**EXERCISE PROMPT:** The pictures are to be dropped, and the records below are to be restated word for word.

★ ★ ★ ★ ★

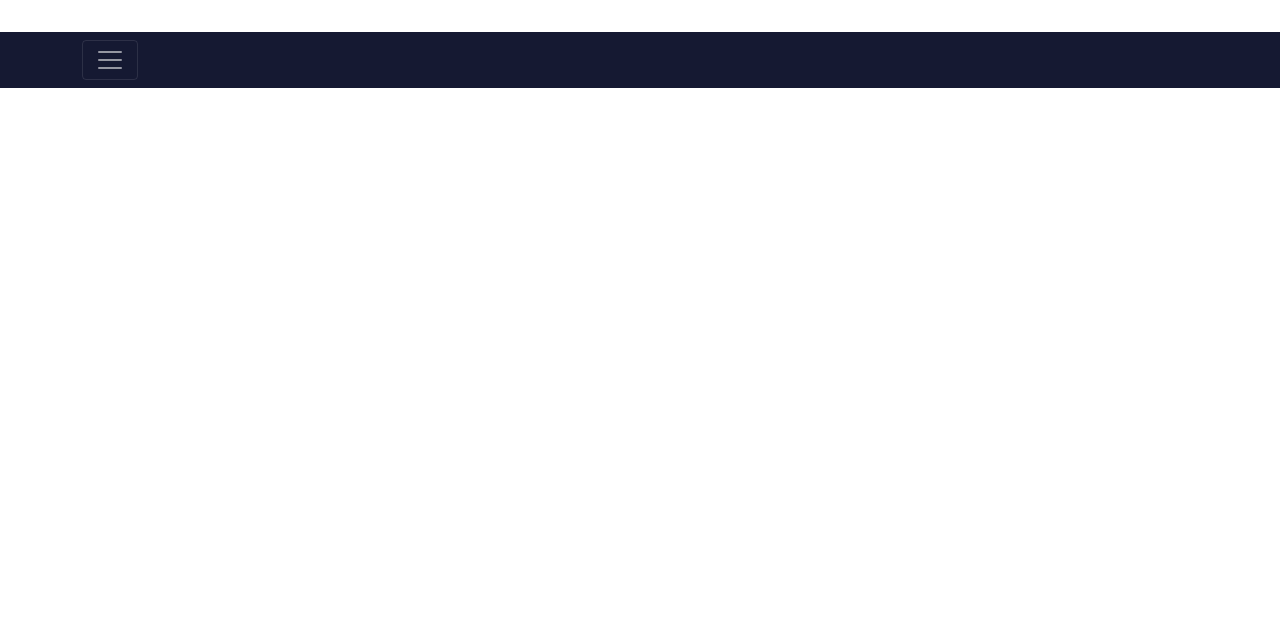
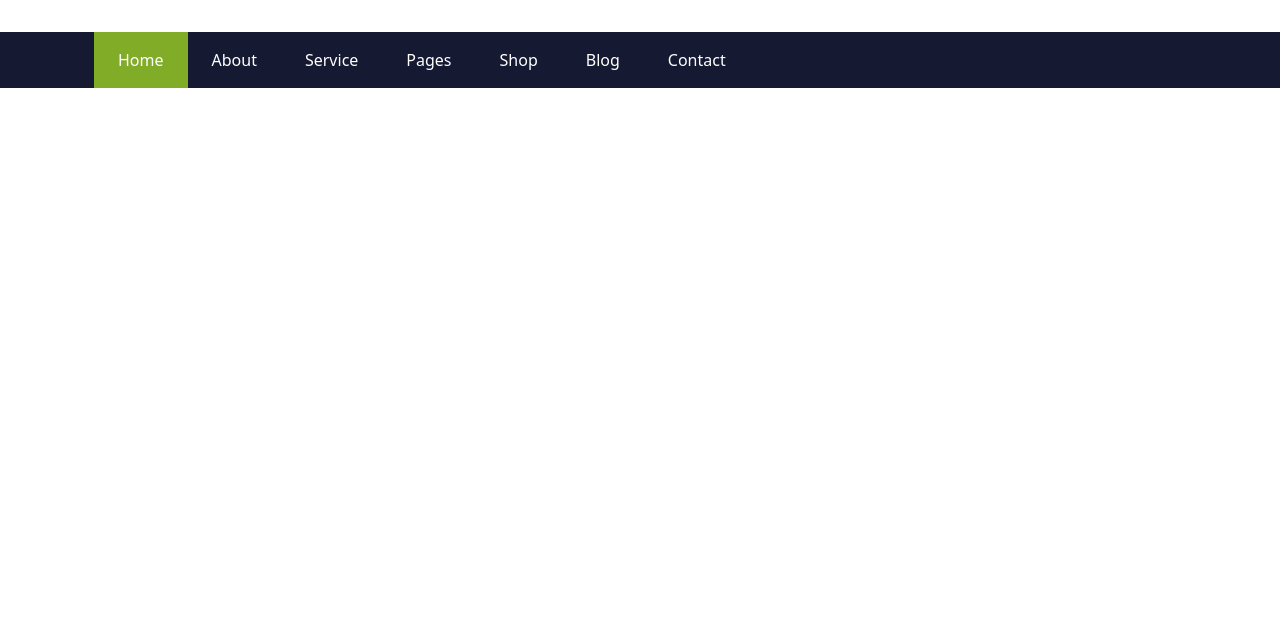
Before and after one commit to aminulds/ralte_fruits, a website: page index.html in a window 1280 px wide. Shown: the part 170-800 px from the top of the page. Drawn offline with nearby package versions, Linux system fonts and the light colour scheme.

Commit message:
Header part done

```diff
--- a/index.html
+++ b/index.html
@@ -116,7 +116,7 @@
                   class="text-primary align-items-center pt-2"
                   id="basic-addon2"
                 >
-                  <ion-icon class="pe-2 fs-3" name="search"></ion-icon>
+                  <ion-icon class="px-2 fs-3" name="search"></ion-icon>
                 </span>
               </div>
             </div>
@@ -148,25 +148,30 @@
     <!-- Navbar -->
     <section class="bg-dark">
       <div class="container">
-        <div class="collapse" id="navbarToggleExternalContent">
-          <div class="bg-dark p-4">
-            <h5 class="text-white h4">Collapsed content</h5>
-            <span class="text-muted">Toggleable via the navbar brand.</span>
-          </div>
-        </div>
-        <nav class="navbar navbar-dark">
-          <div class="">
+        <nav class="navbar navbar-expand-md bg-dark py-0">
+          <div class="container justify-content-end">
             <button
               class="navbar-toggler"
               type="button"
               data-bs-toggle="collapse"
-              data-bs-target="#navbarToggleExternalContent"
-              aria-controls="navbarToggleExternalContent"
+              data-bs-target="#navbarNavAltMarkup"
+              aria-controls="navbarNavAltMarkup"
               aria-expanded="false"
               aria-label="Toggle navigation"
             >
-              <span class="navbar-toggler-icon"></span>
+              <ion-icon class="text-white fs-2 py-1" name="menu"> </ion-icon>
             </button>
+            <div class="collapse navbar-collapse" id="navbarNavAltMarkup">
+              <div class="navbar-nav">
+                <a class="nav-link py-md-3 px-2 px-md-4 active" href="">Home</a>
+                <a class="nav-link py-md-3 px-2 px-md-4" href="">About</a>
+                <a class="nav-link py-md-3 px-2 px-md-4" href="">Service</a>
+                <a class="nav-link py-md-3 px-2 px-md-4" href="">Pages</a>
+                <a class="nav-link py-md-3 px-2 px-md-4" href="">Shop</a>
+                <a class="nav-link py-md-3 px-2 px-md-4" href="">Blog</a>
+                <a class="nav-link py-md-3 px-2 px-md-4" href="">Contact</a>
+              </div>
+            </div>
           </div>
         </nav>
       </div>
--- a/sass/main.scss
+++ b/sass/main.scss
@@ -20,7 +20,21 @@ $black: rgb(83, 80, 80);
       font-size: 40px;
     }
 
-
-
   }
 }
+
+// Navbar
+.navbar-nav{
+
+  a{
+    color: $light;
+
+    &.active{
+      background-color: $primary;
+    }
+    &:hover{
+      @extend .active;
+      color: $light;
+    }
+  }
+}
```
Also changed, not shown: css/main.min.css, 1 other file.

★ ★ ★ ★ ★

**RESPONSE TO THIS TASK:**
Before and after one commit to aminulds/ralte_fruits, a website: page index.html in a window 1280 px wide. Shown: the part 170-800 px from the top of the page. Drawn offline with nearby package versions, Linux system fonts and the light colour scheme.

Commit message:
Header part done

```diff
--- a/index.html
+++ b/index.html
@@ -116,7 +116,7 @@
                   class="text-primary align-items-center pt-2"
                   id="basic-addon2"
                 >
-                  <ion-icon class="pe-2 fs-3" name="search"></ion-icon>
+                  <ion-icon class="px-2 fs-3" name="search"></ion-icon>
                 </span>
               </div>
             </div>
@@ -148,25 +148,30 @@
     <!-- Navbar -->
     <section class="bg-dark">
       <div class="container">
-        <div class="collapse" id="navbarToggleExternalContent">
-          <div class="bg-dark p-4">
-            <h5 class="text-white h4">Collapsed content</h5>
-            <span class="text-muted">Toggleable via the navbar brand.</span>
-          </div>
-        </div>
-        <nav class="navbar navbar-dark">
-          <div class="">
+        <nav class="navbar navbar-expand-md bg-dark py-0">
+          <div class="container justify-content-end">
             <button
               class="navbar-toggler"
               type="button"
               data-bs-toggle="collapse"
-              data-bs-target="#navbarToggleExternalContent"
-              aria-controls="navbarToggleExternalContent"
+              data-bs-target="#navbarNavAltMarkup"
+              aria-controls="navbarNavAltMarkup"
               aria-expanded="false"
               aria-label="Toggle navigation"
             >
-              <span class="navbar-toggler-icon"></span>
+              <ion-icon class="text-white fs-2 py-1" name="menu"> </ion-icon>
             </button>
+            <div class="collapse navbar-collapse" id="navbarNavAltMarkup">
+              <div class="navbar-nav">
+                <a class="nav-link py-md-3 px-2 px-md-4 active" href="">Home</a>
+                <a class="nav-link py-md-3 px-2 px-md-4" href="">About</a>
+                <a class="nav-link py-md-3 px-2 px-md-4" href="">Service</a>
+                <a class="nav-link py-md-3 px-2 px-md-4" href="">Pages</a>
+                <a class="nav-link py-md-3 px-2 px-md-4" href="">Shop</a>
+                <a class="nav-link py-md-3 px-2 px-md-4" href="">Blog</a>
+                <a class="nav-link py-md-3 px-2 px-md-4" href="">Contact</a>
+              </div>
+            </div>
           </div>
         </nav>
       </div>
--- a/sass/main.scss
+++ b/sass/main.scss
@@ -20,7 +20,21 @@ $black: rgb(83, 80, 80);
       font-size: 40px;
     }
 
-
-
   }
 }
+
+// Navbar
+.navbar-nav{
+
+  a{
+    color: $light;
+
+    &.active{
+      background-color: $primary;
+    }
+    &:hover{
+      @extend .active;
+      color: $light;
+    }
+  }
+}
```
Also changed, not shown: css/main.min.css, 1 other file.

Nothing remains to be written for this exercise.